Hey presto! Can now idle the Coker for short periods. Low speed control is better. Mounting is now as near as dash it all 100% with my usual foot, and I’m confident to freemount with the ‘wrong’ foot too.
A while back I put 7 inch (170 mm) cranks on my 26. This gave me the extra control I needed to improve my freemounting and idling. Didn’t like them (I only have little legs, you see) and I put the 150s back on. Hey presto! Control, idling and mounting remained improved.
Similar experiments with my 20 and 24.

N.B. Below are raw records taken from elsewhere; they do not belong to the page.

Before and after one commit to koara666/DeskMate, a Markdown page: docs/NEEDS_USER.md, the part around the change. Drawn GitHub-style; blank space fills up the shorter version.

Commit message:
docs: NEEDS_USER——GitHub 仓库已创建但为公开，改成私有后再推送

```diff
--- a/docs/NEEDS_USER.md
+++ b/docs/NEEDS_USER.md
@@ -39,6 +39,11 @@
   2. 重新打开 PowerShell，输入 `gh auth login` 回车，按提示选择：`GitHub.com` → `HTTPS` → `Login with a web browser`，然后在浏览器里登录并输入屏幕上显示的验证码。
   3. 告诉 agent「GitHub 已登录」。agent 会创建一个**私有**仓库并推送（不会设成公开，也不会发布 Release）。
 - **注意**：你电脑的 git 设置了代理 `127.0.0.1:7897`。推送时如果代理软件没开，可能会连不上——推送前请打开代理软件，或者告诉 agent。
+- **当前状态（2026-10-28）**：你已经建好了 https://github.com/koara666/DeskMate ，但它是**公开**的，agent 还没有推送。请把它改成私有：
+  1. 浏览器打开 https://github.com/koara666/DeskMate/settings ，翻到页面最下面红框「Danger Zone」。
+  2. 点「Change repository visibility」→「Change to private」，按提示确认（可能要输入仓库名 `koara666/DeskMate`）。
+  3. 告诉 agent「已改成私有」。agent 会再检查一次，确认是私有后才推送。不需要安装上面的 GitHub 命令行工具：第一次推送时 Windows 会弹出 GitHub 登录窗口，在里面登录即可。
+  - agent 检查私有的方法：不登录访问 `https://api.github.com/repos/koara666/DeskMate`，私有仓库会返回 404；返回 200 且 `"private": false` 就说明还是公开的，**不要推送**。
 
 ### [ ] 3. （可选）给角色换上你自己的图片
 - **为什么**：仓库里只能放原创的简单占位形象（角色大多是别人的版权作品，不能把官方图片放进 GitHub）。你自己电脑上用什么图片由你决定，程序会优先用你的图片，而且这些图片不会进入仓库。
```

The general point seems to be that if you put longer cranks on, it’s easier to learn and develop skills (which is obvious, up to a point) but, more importantly, if you run the uni with shorter than usual cranks for a while, when you go back to the ‘normal’ ones, they seem so much easier you feel twice as good as you used to be.

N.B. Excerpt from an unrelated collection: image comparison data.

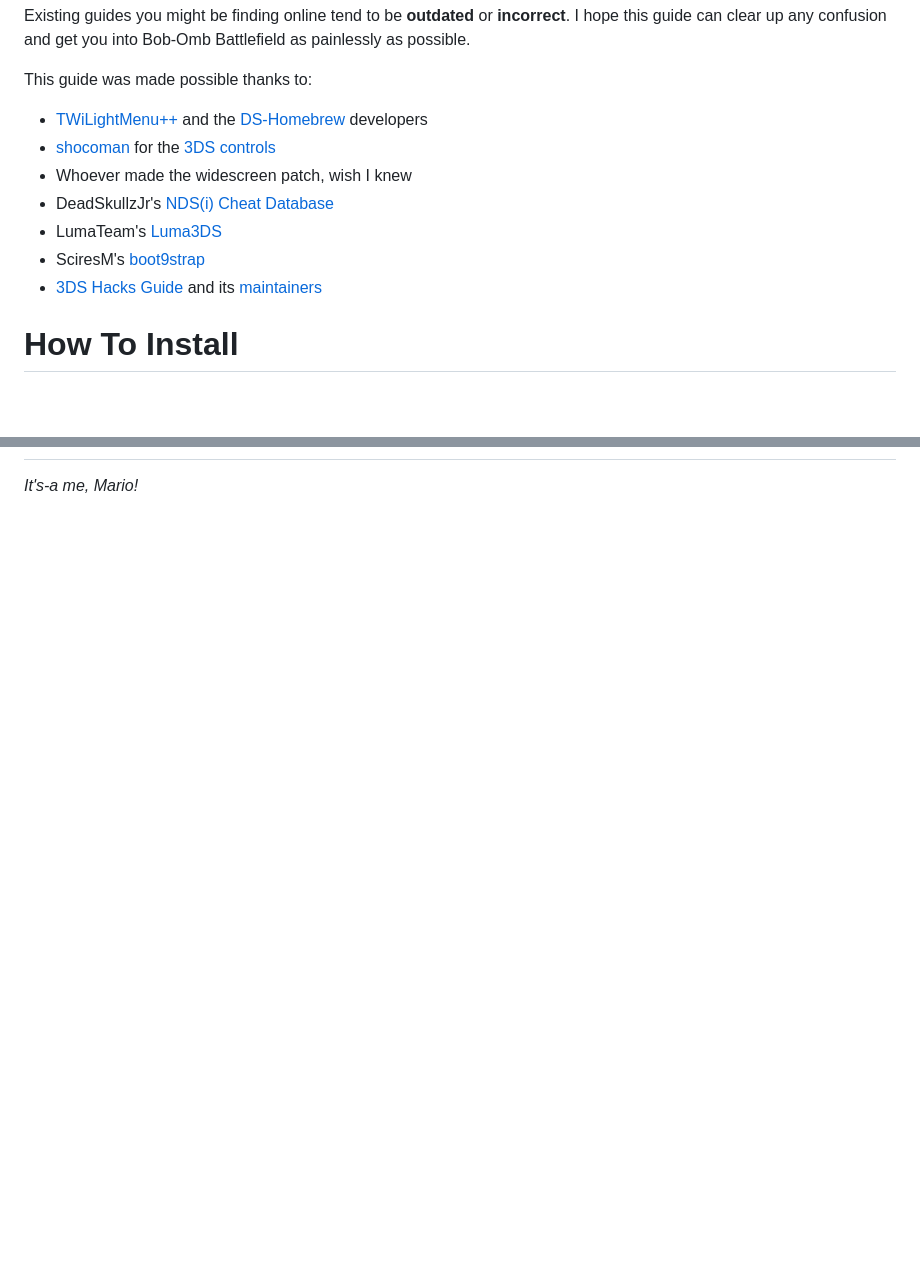
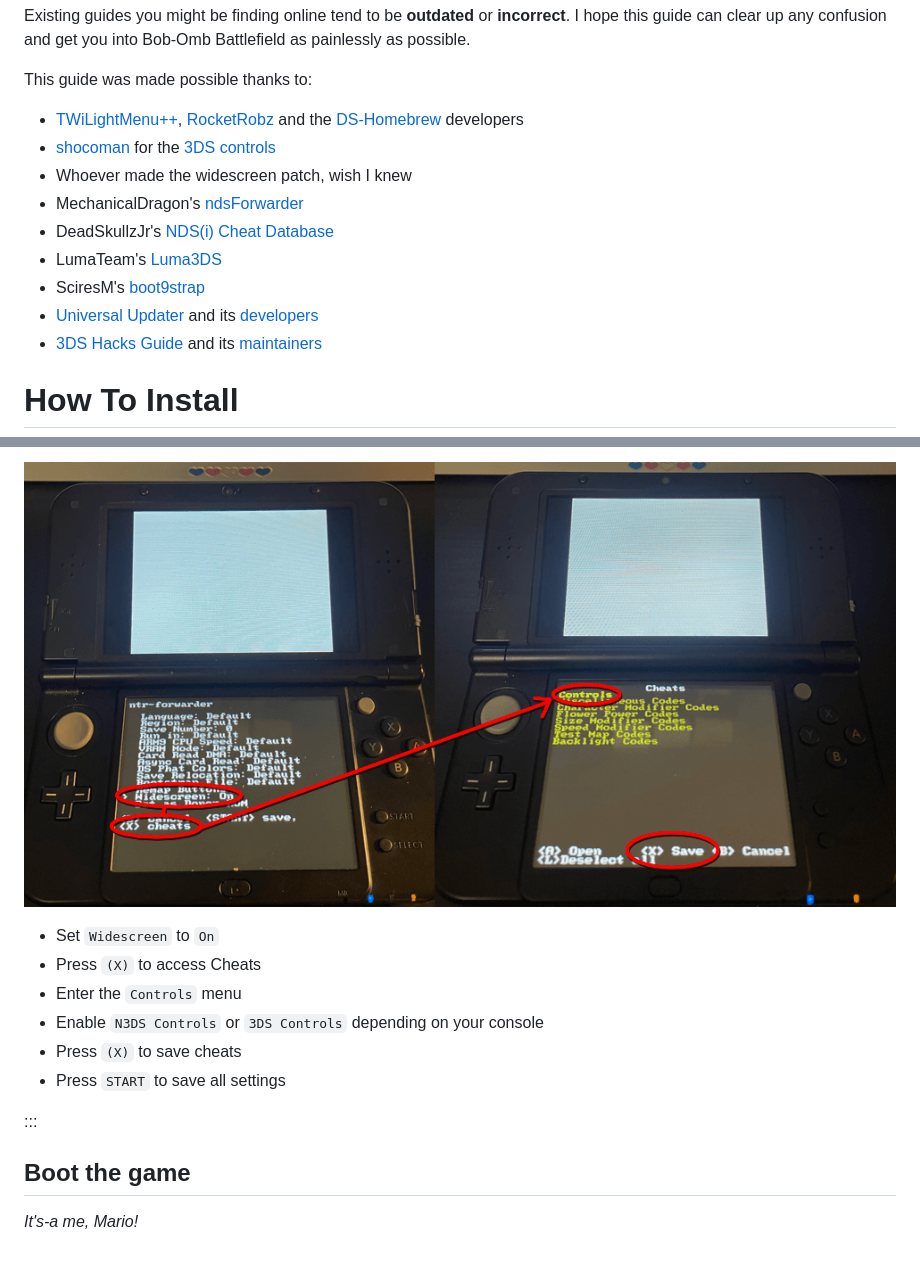
Before and after one commit to deltaryz/blog, a Markdown page: posts/2026-08-23 Super Mario 64 DS - Widescreen + Circle Pad 3DS Install Guide 2026.md, 2 parts joined by grey strips. Rendered like a GitHub page; pictures changed too: img/sm64dsws/ntrforwarderconfig.png (added); blank space fills up the shorter version.

```diff
--- a/posts/2026-08-23 Super Mario 64 DS - Widescreen + Circle Pad 3DS Install Guide 2026.md
+++ b/posts/2026-08-23 Super Mario 64 DS - Widescreen + Circle Pad 3DS Install Guide 2026.md
@@ -15,12 +15,14 @@ I prefer to be verbose and explain the reasons behind everything we do. If you w
 Existing guides you might be finding online tend to be **outdated** or **incorrect**. I hope this guide can clear up any confusion and get you into Bob-Omb Battlefield as painlessly as possible.
 
 This guide was made possible thanks to:
-- [TWiLightMenu++](https://github.com/DS-Homebrew/TWiLightMenu) and the [DS-Homebrew](https://wiki.ds-homebrew.com/) developers
+- [TWiLightMenu++](https://github.com/DS-Homebrew/TWiLightMenu), [RocketRobz](https://github.com/RocketRobz) and the [DS-Homebrew](https://wiki.ds-homebrew.com/) developers
 - [shocoman](https://github.com/shocoman) for the [3DS controls](https://github.com/shocoman/Analog-Controls-for-NDS-Games-on-3DS/tree/master/action_replay_codes)
 - Whoever made the widescreen patch, wish I knew
+- MechanicalDragon's [ndsForwarder](https://github.com/MechanicalDragon0687/ndsForwarder)
 - DeadSkullzJr's [NDS(i) Cheat Database](https://gbatemp.net/threads/deadskullzjrs-nds-i-cheat-databases.488711/)
 - LumaTeam's [Luma3DS](https://github.com/LumaTeam/Luma3DS)
 - SciresM's [boot9strap](https://github.com/SciresM/boot9strap)
+- [Universal Updater](https://universal-team.net/projects/universal-updater) and its [developers](https://universal-team.net/about)
 - [3DS Hacks Guide](https://3ds.hacks.guide/) and its [maintainers](https://3ds.hacks.guide/credits.html)
 
 # How To Install
@@ -92,2 +121,14 @@ Press `(X)` to save, and then...
+![NTR Forwarder Config](../img/sm64dsws/ntrforwarderconfig.png)
+
+- Set `Widescreen` to `On`
+- Press `(X)` to access Cheats
+- Enter the `Controls` menu
+- Enable `N3DS Controls` or `3DS Controls` depending on your console
+- Press `(X)` to save cheats
+- Press `START` to save all settings
+
+:::
+
+## Boot the game
 
 *It's-a me, Mario!*
```
Also changed, not shown: other parts of posts/2026-08-23 Super Mario 64 DS - Widescreen + Circle Pad 3DS Install Guide 2026.md (+28 -1 lines), img/sm64dsws/forwarderinstall.png (added), img/sm64dsws/forwarderinstall2.png (added).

As cranks cost about 10 GBQ a set (Whassat? … About 15 Yankee Dollars?) they seem to be an excellent and cheap training aid. get a set of 110s (for example) and practice in the hall, in the car park (or, as I believe the Colonials would have it, a ‘vacant lot’) then put the normal size back on for ‘real’ riding.
I suppose you all knew this anyway.
Finally, everyone should have a Coker with 150s AND a 20 with 110s, just so you can practise idling the Coker, then feel really really silly when you get on the 20. The nearest thing to it is swimming with diving fins (flippers) then taking them off and trying to swim barefoot. Silly!